Chorizos Artesanales with caramelized onions and fried plantains with lime and coriander mayo at El Atril in El Born.

Pimientos de Padron (salted fried green peppers) at Cervesería Catalan along with a caña (draft beer) and a rosé...yes, I know it's a beer house (and a rather fancy one) but I was saving that for Bruges.

An assortment of tapas also at Cervesería Catalan, which was easily our favorite restaurant and we weren't the only ones who thought so... 30 minute wait even though we went late (after 11pm). Totally worth it. This is only a percentage of the tapas we tried here - the best part is that fresh food just kept coming throughout the 'meal'. Below: grilled sausage with caramelized onions, jamon crudo mondadito, peanut battered cheese croquette with raspberry sauce, grilled shrimp.

Patatas with alioli (garlic sauce - yikes, that flavor will follow you around the entire day) at QuQu (a little overrated).

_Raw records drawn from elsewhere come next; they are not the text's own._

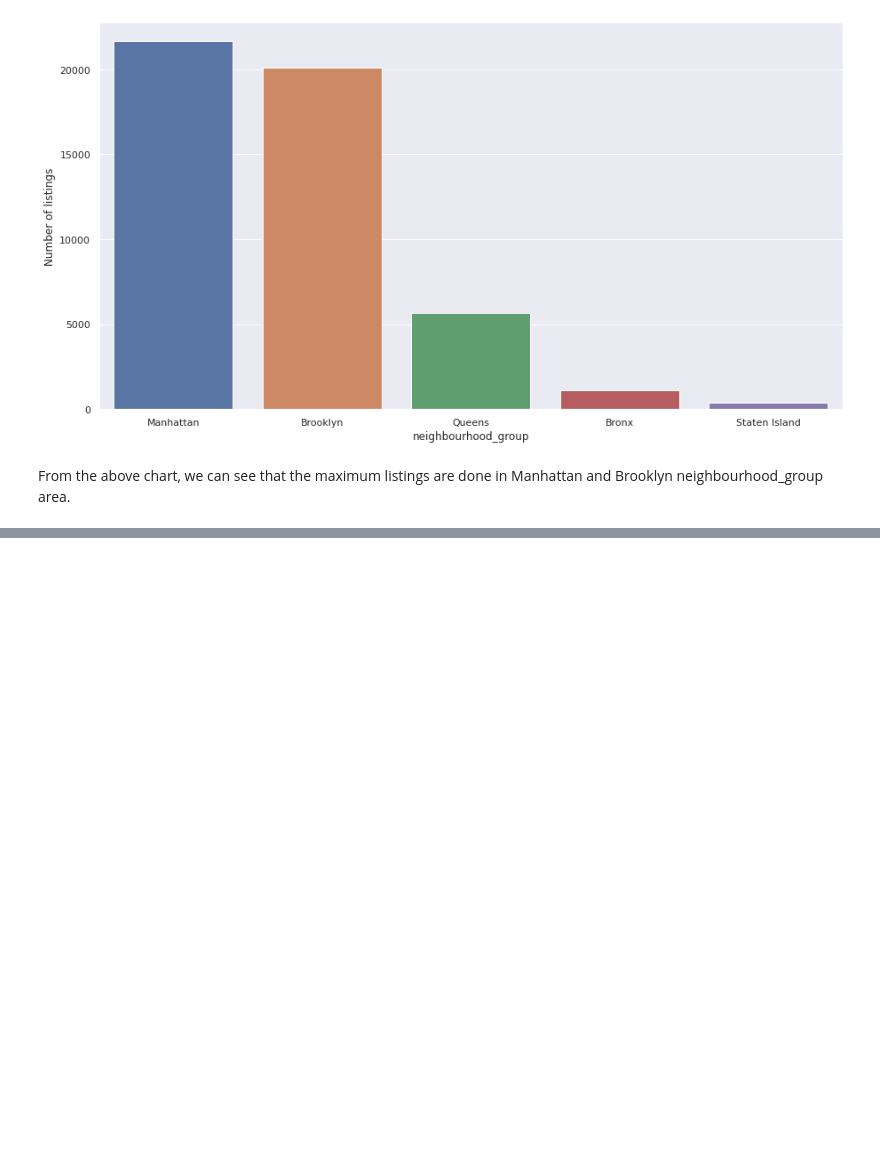
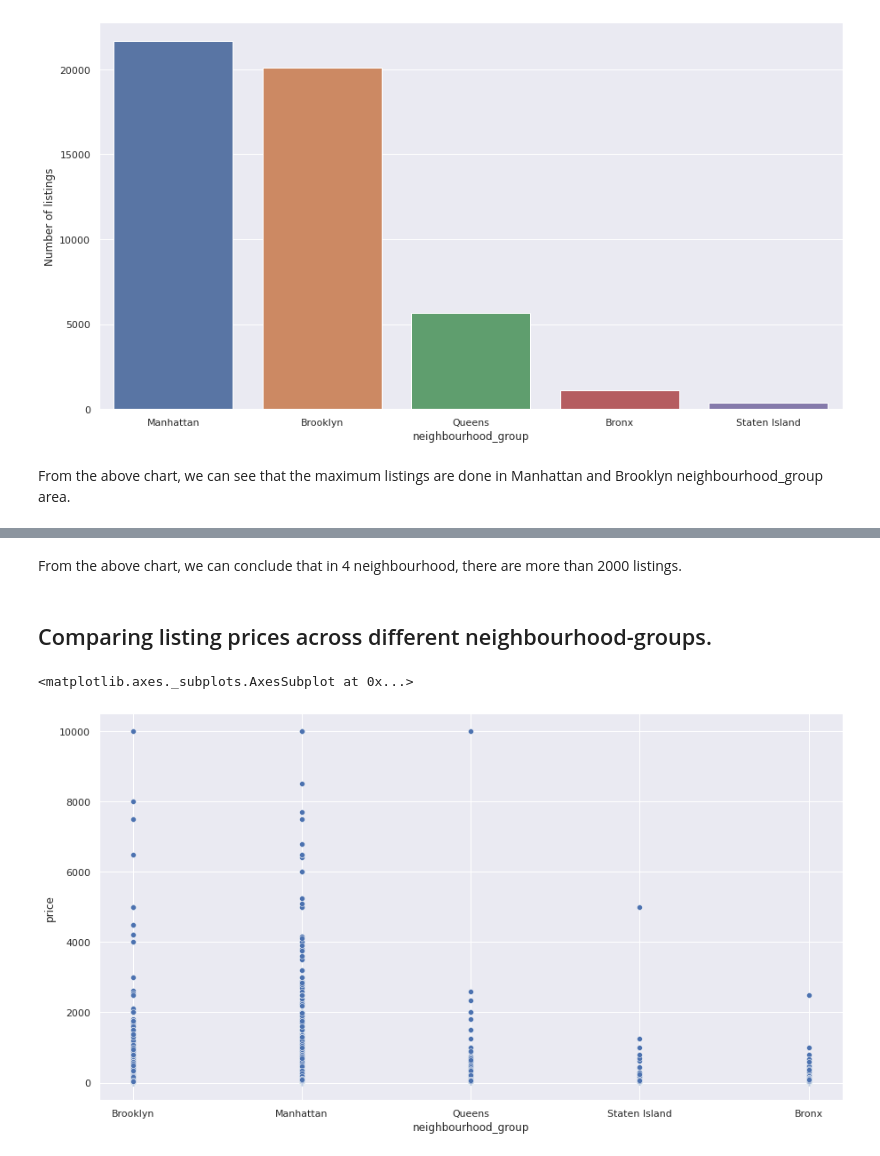
Before and after one commit to huda-nur-ed/AirBnB-Bookings-Analysis, a Jupyter notebook: [EDA_ABTN0101]_F_M_Nurul_Huda_AirBnB_Bookings_Analysis.ipynb, the cells around one changed output, grey strips where cells are left out. Drawn from its saved outputs; the diff is of its cells as text; code cells hidden in the pictures; blank space fills up the shorter version.

```diff
--- a/[EDA_ABTN0101]_F_M_Nurul_Huda_AirBnB_Bookings_Analysis.ipynb
+++ b/[EDA_ABTN0101]_F_M_Nurul_Huda_AirBnB_Bookings_Analysis.ipynb
@@ -222,0 +246,10 @@ From the above chart, we can see that the maximum listings are done in Manhattan
+# %% [markdown]
+From the above chart, we can conclude that in 4 neighbourhood, there are more than 2000 listings.
+# %% [markdown]
+## Comparing listing prices across different neighbourhood-groups.
+# %%
+# Get a scatterplot of the listings price across neighbourhood-group area.
+sns.scatterplot(data=df,x ='neighbourhood_group',y='price')
+# %% [output]
+<matplotlib.axes._subplots.AxesSubplot at 0x...>
+[figure, added]
```
Also changed, not shown: parts of 6 cells of this notebook.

Obviously, we needed something to wash it all down...

Una clara (beer and fizzy lemonade) at Drac Café outside the natural science museum in Parc Ciutadella. Great for a mid-morning snack (hummus, nachos, etc) and a shady place to sit and get spritzed by hydro-fans.

Sangria from Atril...goes down easy

And we just couldn't resist the novelty of icebarcelona, which is basically just a large freezer modeled to look like an igloo night club.

For 15 euro you get coats, gloves, and a drink in ice glasses.

Of course, these are just a few tastes of the city. There are still Spanish wines and cava to try, along with the multitude of tapas this city has to offer. Plus there's paella and tortilla and gazpacho...oh my! El Born is a great neighborhood for tapas bars and restaurants...everything from € (where bars compete for offering the cheapest mojito) to €€€€ (where I haven't been because 4 euro signs are just too much). Tapas bar hopping is totally acceptable and can be easily affordable, especially since many places will give you a free tapa with your drink anyway. As I've mentioned, TimeOut is an excellent resource for finding trendy places to eat & drink. ¡Salud!